**LISTED RECORDS:**
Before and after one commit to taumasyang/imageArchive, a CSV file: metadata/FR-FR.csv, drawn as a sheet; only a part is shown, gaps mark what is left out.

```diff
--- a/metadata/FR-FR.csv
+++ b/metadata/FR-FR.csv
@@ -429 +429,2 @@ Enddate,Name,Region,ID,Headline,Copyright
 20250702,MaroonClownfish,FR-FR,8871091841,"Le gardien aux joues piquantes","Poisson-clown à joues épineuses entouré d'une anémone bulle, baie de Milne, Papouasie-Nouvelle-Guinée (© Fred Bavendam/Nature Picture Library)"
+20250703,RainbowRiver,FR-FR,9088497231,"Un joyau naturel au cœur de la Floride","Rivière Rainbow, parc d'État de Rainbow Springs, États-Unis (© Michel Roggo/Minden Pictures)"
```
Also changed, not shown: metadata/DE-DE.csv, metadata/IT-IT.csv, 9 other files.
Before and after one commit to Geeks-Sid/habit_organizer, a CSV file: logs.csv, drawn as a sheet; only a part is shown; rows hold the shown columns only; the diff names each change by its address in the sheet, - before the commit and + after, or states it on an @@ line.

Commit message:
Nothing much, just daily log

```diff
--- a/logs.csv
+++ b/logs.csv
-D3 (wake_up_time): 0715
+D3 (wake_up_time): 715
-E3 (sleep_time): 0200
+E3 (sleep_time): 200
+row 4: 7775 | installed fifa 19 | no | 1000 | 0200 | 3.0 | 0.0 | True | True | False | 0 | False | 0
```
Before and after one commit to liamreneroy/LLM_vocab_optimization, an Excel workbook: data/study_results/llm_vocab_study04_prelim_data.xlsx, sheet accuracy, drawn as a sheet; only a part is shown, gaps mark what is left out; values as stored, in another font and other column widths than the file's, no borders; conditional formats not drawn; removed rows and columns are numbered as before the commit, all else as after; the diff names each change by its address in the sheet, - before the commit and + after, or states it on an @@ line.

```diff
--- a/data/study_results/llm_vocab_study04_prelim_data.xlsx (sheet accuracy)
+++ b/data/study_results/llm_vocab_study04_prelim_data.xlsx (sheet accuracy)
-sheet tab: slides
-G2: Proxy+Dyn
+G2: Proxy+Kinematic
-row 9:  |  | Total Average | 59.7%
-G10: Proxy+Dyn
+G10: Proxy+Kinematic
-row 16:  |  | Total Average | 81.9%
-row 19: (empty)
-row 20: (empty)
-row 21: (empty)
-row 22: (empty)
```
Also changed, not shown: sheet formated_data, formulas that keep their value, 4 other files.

**REQUIRED ACTION:** When you answer, repeat every record exactly, omitting nothing.

**ANSWER FOR THIS EXERCISE:**
Before and after one commit to taumasyang/imageArchive, a CSV file: metadata/FR-FR.csv, drawn as a sheet; only a part is shown, gaps mark what is left out.

```diff
--- a/metadata/FR-FR.csv
+++ b/metadata/FR-FR.csv
@@ -429 +429,2 @@ Enddate,Name,Region,ID,Headline,Copyright
 20250702,MaroonClownfish,FR-FR,8871091841,"Le gardien aux joues piquantes","Poisson-clown à joues épineuses entouré d'une anémone bulle, baie de Milne, Papouasie-Nouvelle-Guinée (© Fred Bavendam/Nature Picture Library)"
+20250703,RainbowRiver,FR-FR,9088497231,"Un joyau naturel au cœur de la Floride","Rivière Rainbow, parc d'État de Rainbow Springs, États-Unis (© Michel Roggo/Minden Pictures)"
```
Also changed, not shown: metadata/DE-DE.csv, metadata/IT-IT.csv, 9 other files.
Before and after one commit to Geeks-Sid/habit_organizer, a CSV file: logs.csv, drawn as a sheet; only a part is shown; rows hold the shown columns only; the diff names each change by its address in the sheet, - before the commit and + after, or states it on an @@ line.

Commit message:
Nothing much, just daily log

```diff
--- a/logs.csv
+++ b/logs.csv
-D3 (wake_up_time): 0715
+D3 (wake_up_time): 715
-E3 (sleep_time): 0200
+E3 (sleep_time): 200
+row 4: 7775 | installed fifa 19 | no | 1000 | 0200 | 3.0 | 0.0 | True | True | False | 0 | False | 0
```
Before and after one commit to liamreneroy/LLM_vocab_optimization, an Excel workbook: data/study_results/llm_vocab_study04_prelim_data.xlsx, sheet accuracy, drawn as a sheet; only a part is shown, gaps mark what is left out; values as stored, in another font and other column widths than the file's, no borders; conditional formats not drawn; removed rows and columns are numbered as before the commit, all else as after; the diff names each change by its address in the sheet, - before the commit and + after, or states it on an @@ line.

```diff
--- a/data/study_results/llm_vocab_study04_prelim_data.xlsx (sheet accuracy)
+++ b/data/study_results/llm_vocab_study04_prelim_data.xlsx (sheet accuracy)
-sheet tab: slides
-G2: Proxy+Dyn
+G2: Proxy+Kinematic
-row 9:  |  | Total Average | 59.7%
-G10: Proxy+Dyn
+G10: Proxy+Kinematic
-row 16:  |  | Total Average | 81.9%
-row 19: (empty)
-row 20: (empty)
-row 21: (empty)
-row 22: (empty)
```
Also changed, not shown: sheet formated_data, formulas that keep their value, 4 other files.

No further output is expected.